Jump to Navigation
Jump to Content

Anderson v. Babbitt

ELR Citation: 31 ELR 20239
Nos. No. 98-36150, 230 F.3d 1158/(9th Cir., 10/30/2000)

The court holds that the exhaustion requirements of 43 C.F.R. §4.21(c) do not bar a district court from considering a colorable due process challenge to the procedures followed by the administrative law judge (ALJ) and the Interior Board of Indian Appeals (IBIA) in a pending Indian probate proceeding, but nevertheless affirms the dismissal of a woman's due process complaint for lack of subject matter jurisdiction. The case arose after the daughter of a deceased Native American moved to deny a creditor's claim from the deceased's estate and to set aside the will. The ALJ treated both motions as motions for summary judgment and denied them both. The IBIA then affirmed the ALJ's denial insofar as her motions sought to set aside the deceased's will in advance of a hearing. The daughter appealed, arguing that the IBIA violated her constitutional right to due process by failing to follow mandatory procedures in affirming the denial of her motion for summary judgment. The district court dismissed her complaint for lack of subject matter jurisdiction or, in the alternative, failure to state a claim.
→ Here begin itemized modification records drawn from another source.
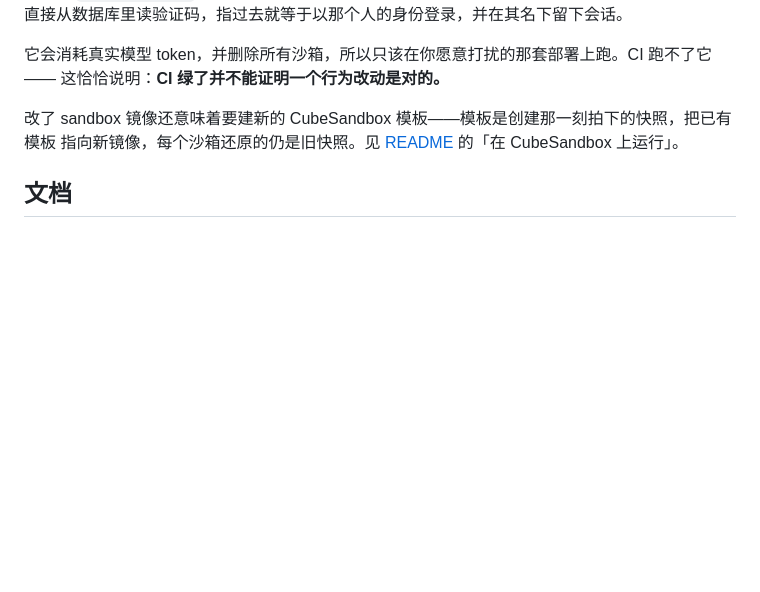
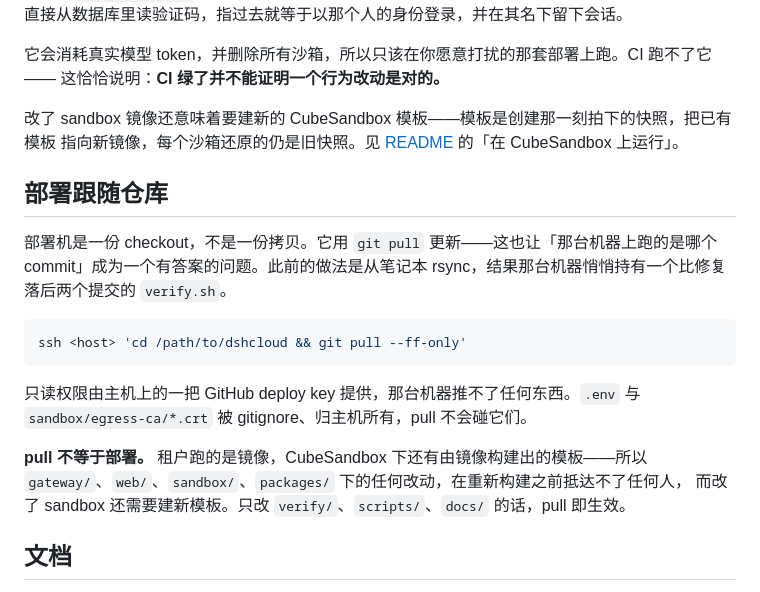
Before and after one commit to HuChundong/DshCloud, a Markdown page: AGENTS.zh.md, the part around the change. Rendered like a GitHub page; blank space fills up the shorter version.

````diff
--- a/AGENTS.zh.md
+++ b/AGENTS.zh.md
@@ -92,6 +92,23 @@ cd verify && SANDBOX_RUNTIME=cube COMPOSE_FILE=../compose.yml:../compose.cube.ym
 改了 sandbox 镜像还意味着要建新的 CubeSandbox 模板——模板是创建那一刻拍下的快照，把已有模板
 指向新镜像，每个沙箱还原的仍是旧快照。见 [README](README.zh.md) 的「在 CubeSandbox 上运行」。
 
+## 部署跟随仓库
+
+部署机是一份 checkout，不是一份拷贝。它用 `git pull` 更新——这也让「那台机器上跑的是哪个
+commit」成为一个有答案的问题。此前的做法是从笔记本 rsync，结果那台机器悄悄持有一个比修复
+落后两个提交的 `verify.sh`。
+
+```sh
+ssh <host> 'cd /path/to/dshcloud && git pull --ff-only'
+```
+
+只读权限由主机上的一把 GitHub deploy key 提供，那台机器推不了任何东西。`.env` 与
+`sandbox/egress-ca/*.crt` 被 gitignore、归主机所有，pull 不会碰它们。
+
+**pull 不等于部署。** 租户跑的是镜像，CubeSandbox 下还有由镜像构建出的模板——所以
+`gateway/`、`web/`、`sandbox/`、`packages/` 下的任何改动，在重新构建之前抵达不了任何人，
+而改了 sandbox 还需要建新模板。只改 `verify/`、`scripts/`、`docs/` 的话，pull 即生效。
+
 ## 文档
 
 每一页都是一对：英文 `X.md` 与中文 `X.zh.md`，互相链接，`##` 章节相同且顺序一致。英文是默认
````
Also changed, not shown: AGENTS.md (+21 -0 lines).
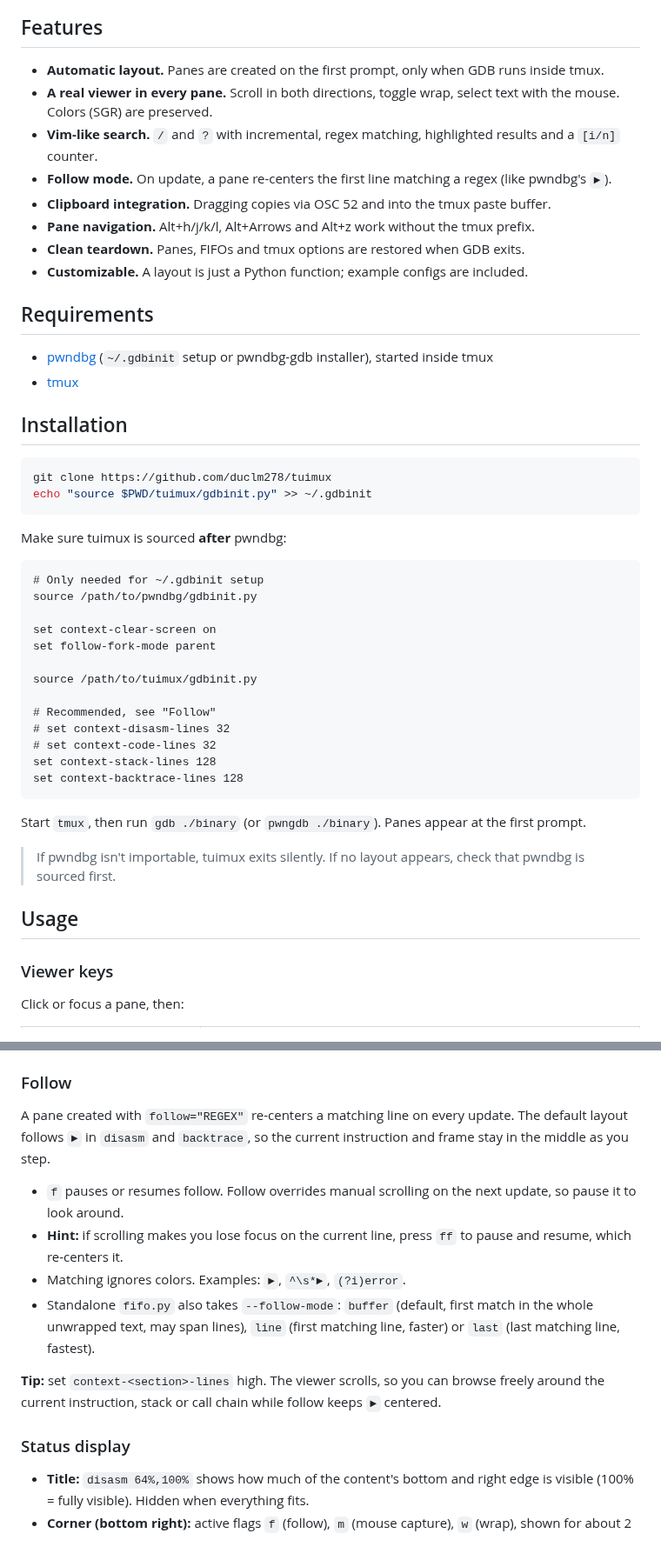
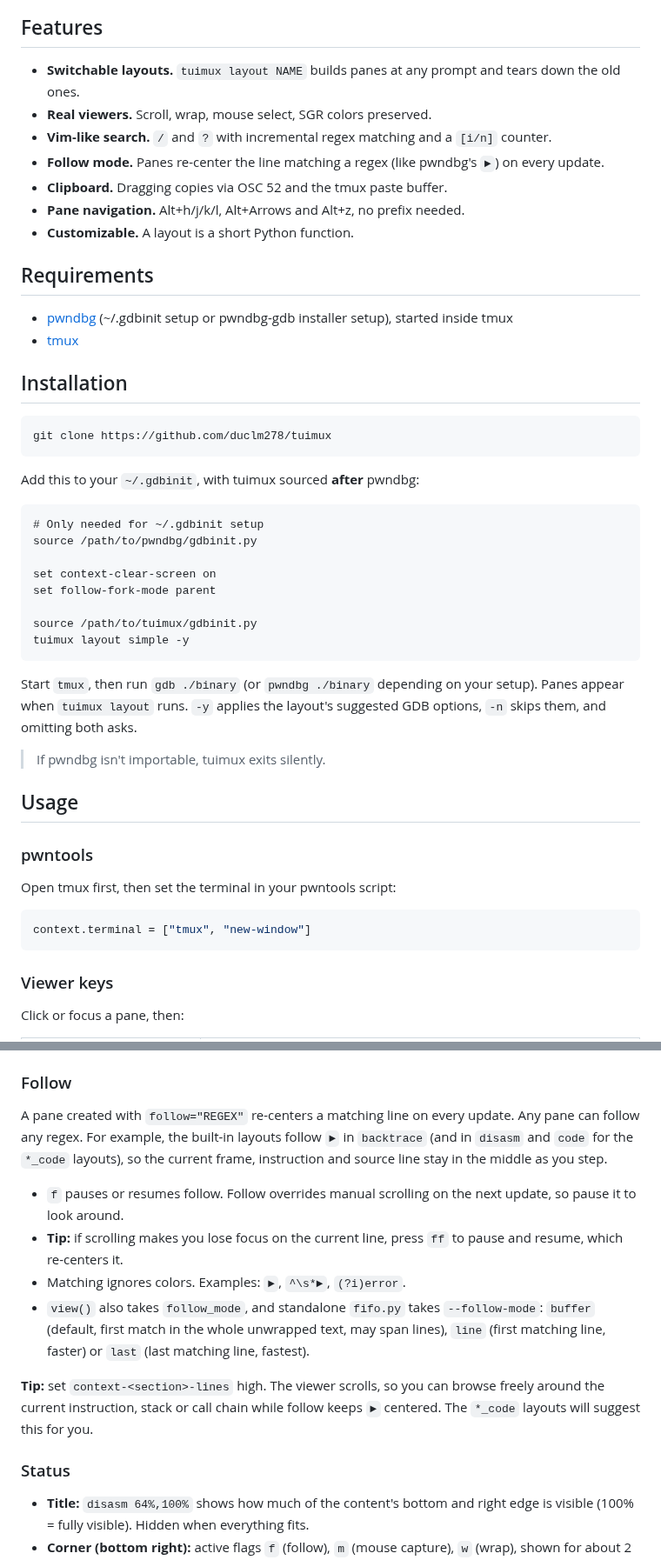
Before and after one commit to duclm278/tuimux, a Markdown page: README.md, 2 parts joined by grey strips. Shown at 87% size. GitHub-like rendering.

````diff
--- a/README.md
+++ b/README.md
@@ -6,28 +6,26 @@ A customizable TUI+tmux setup for [pwndbg](https://github.com/pwndbg/pwndbg). It
 
 ## Features
 
-- **Automatic layout.** Panes are created on the first prompt, only when GDB runs inside tmux.
-- **A real viewer in every pane.** Scroll in both directions, toggle wrap, select text with the mouse. Colors (SGR) are preserved.
-- **Vim-like search.** `/` and `?` with incremental, regex matching, highlighted results and a `[i/n]` counter.
-- **Follow mode.** On update, a pane re-centers the first line matching a regex (like pwndbg's `►`).
-- **Clipboard integration.** Dragging copies via OSC 52 and into the tmux paste buffer.
-- **Pane navigation.** Alt+h/j/k/l, Alt+Arrows and Alt+z work without the tmux prefix.
-- **Clean teardown.** Panes, FIFOs and tmux options are restored when GDB exits.
-- **Customizable.** A layout is just a Python function; example configs are included.
+- **Switchable layouts.** `tuimux layout NAME` builds panes at any prompt and tears down the old ones.
+- **Real viewers.** Scroll, wrap, mouse select, SGR colors preserved.
+- **Vim-like search.** `/` and `?` with incremental regex matching and a `[i/n]` counter.
+- **Follow mode.** Panes re-center the line matching a regex (like pwndbg's `►`) on every update.
+- **Clipboard.** Dragging copies via OSC 52 and the tmux paste buffer.
+- **Pane navigation.** Alt+h/j/k/l, Alt+Arrows and Alt+z, no prefix needed.
+- **Customizable.** A layout is a short Python function.
 
 ## Requirements
 
-- [pwndbg](https://pwndbg.re/stable/setup) (`~/.gdbinit` setup or pwndbg-gdb installer), started inside tmux
+- [pwndbg](https://pwndbg.re/stable/setup) (~/.gdbinit setup or pwndbg-gdb installer setup), started inside tmux
 - [tmux](https://github.com/tmux/tmux)
 
 ## Installation
 
 ```sh
 git clone https://github.com/duclm278/tuimux
-echo "source $PWD/tuimux/gdbinit.py" >> ~/.gdbinit
 ```
 
-Make sure tuimux is sourced **after** pwndbg:
+Add this to your `~/.gdbinit`, with tuimux sourced **after** pwndbg:
 
 ```gdb
 # Only needed for ~/.gdbinit setup
@@ -37,19 +35,22 @@ set context-clear-screen on
 set follow-fork-mode parent
 
 source /path/to/tuimux/gdbinit.py
-
-# Recommended, see "Follow"
-# set context-disasm-lines 32
-# set context-code-lines 32
-set context-stack-lines 128
-set context-backtrace-lines 128
+tuimux layout simple -y
 ```
 
-Start `tmux`, then run `gdb ./binary` (or `pwngdb ./binary`). Panes appear at the first prompt.
+Start `tmux`, then run `gdb ./binary` (or `pwndbg ./binary` depending on your setup). Panes appear when `tuimux layout` runs. `-y` applies the layout's suggested GDB options, `-n` skips them, and omitting both asks.
 
-> If pwndbg isn't importable, tuimux exits silently. If no layout appears, check that pwndbg is sourced first.
+> If pwndbg isn't importable, tuimux exits silently.
 
 ## Usage
+
+### pwntools
+
+Open tmux first, then set the terminal in your pwntools script:
+
+```python
+context.terminal = ["tmux", "new-window"]
+```
 
 ### Viewer keys
 
@@ -78,16 +79,16 @@ Click or focus a pane, then:
 
 ### Follow
 
-A pane created with `follow="REGEX"` re-centers a matching line on every update. The default layout follows `►` in `disasm` and `backtrace`, so the current instruction and frame stay in the middle as you step.
+A pane created with `follow="REGEX"` re-centers a matching line on every update. Any pane can follow any regex. For example, the built-in layouts follow `►` in `backtrace` (and in `disasm` and `code` for the `*_code` layouts), so the current frame, instruction and source line stay in the middle as you step.
 
 - `f` pauses or resumes follow. Follow overrides manual scrolling on the next update, so pause it to look around.
-- **Hint:** if scrolling makes you lose focus on the current line, press `ff` to pause and resume, which re-centers it.
+- **Tip:** if scrolling makes you lose focus on the current line, press `ff` to pause and resume, which re-centers it.
 - Matching ignores colors. Examples: `►`, `^\s*►`, `(?i)error`.
-- Standalone `fifo.py` also takes `--follow-mode`: `buffer` (default, first match in the whole unwrapped text, may span lines), `line` (first matching line, faster) or `last` (last matching line, fastest).
+- `view()` also takes `follow_mode`, and standalone `fifo.py` takes `--follow-mode`: `buffer` (default, first match in the whole unwrapped text, may span lines), `line` (first matching line, faster) or `last` (last matching line, fastest).
 
-**Tip:** set `context-<section>-lines` high. The viewer scrolls, so you can browse freely around the current instruction, stack or call chain while follow keeps `►` centered.
+**Tip:** set `context-<section>-lines` high. The viewer scrolls, so you can browse freely around the current instruction, stack or call chain while follow keeps `►` centered. The `*_code` layouts will suggest this for you.
 
-### Status display
+### Status
 
 - **Title:** `disasm 64%,100%` shows how much of the content's bottom and right edge is visible (100% = fully visible). Hidden when everything fits.
 - **Corner (bottom right):** active flags `f` (follow), `m` (mouse capture), `w` (wrap), shown for about 2 seconds after start or a toggle (`-` means none), plus the search position `[i/n]` while highlights are on.
````
Also changed, not shown: other parts of README.md (+82 -53 lines), assets/splitmind_code.png (renamed from assets/splitmind-code.png), 7 other files.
The court first holds that the exhaustion requirements of 43 C.F.R. §4.21(c) do not bar the filing of a colorable due process claim in federal court regarding pending Indian probate proceedings. The regulation does not contain sweeping and direct statutory language that goes beyond a requirement that only exhausted claims be brought. The court next holds that a plaintiff may bring a constitutional claim without first exhausting her administrative remedies if the constitutional claim is collateral to a substantive claim of entitlement, colorable, and one whose resolution would not serve the purposes of exhaustion. Applying these factors to the instant case, the court then holds that the daughter's due process claim is not excepted from the exhaustion requirements. Her claim that the IBIA failed to follow regulations in affirming the ALJ's denial of her motion for summary judgment is clearly collateral to her substantive claim of entitlement to her father's estate. Nevertheless, she failed to make a showing of a colorable constitutional claim and failed to demonstrate that further proceedings would be objectively futile. Last, the court holds that the daughter failed to demonstrate that the IBIA's actions constituted a failure to act sufficient to confer jurisdiction under 5 U.S.C. §706.

The full text of this opinion is available from ELR (11 pp., ELR Order No. L-290).

Counsel for Plaintiff
David B. Knodel
Law Offices of David B. Knodel
3419 Pacific Ave., Tacoma WA 98418
(253) 471-8721

Counsel for Defendant
Mark Chutkow, Ass't U.S. Attorney
U.S. Attorney's Office
3600 Sea-First Plaza Bldg.
800 5th Ave., Rm. 3601, Seattle WA 98104
(206) 553-7970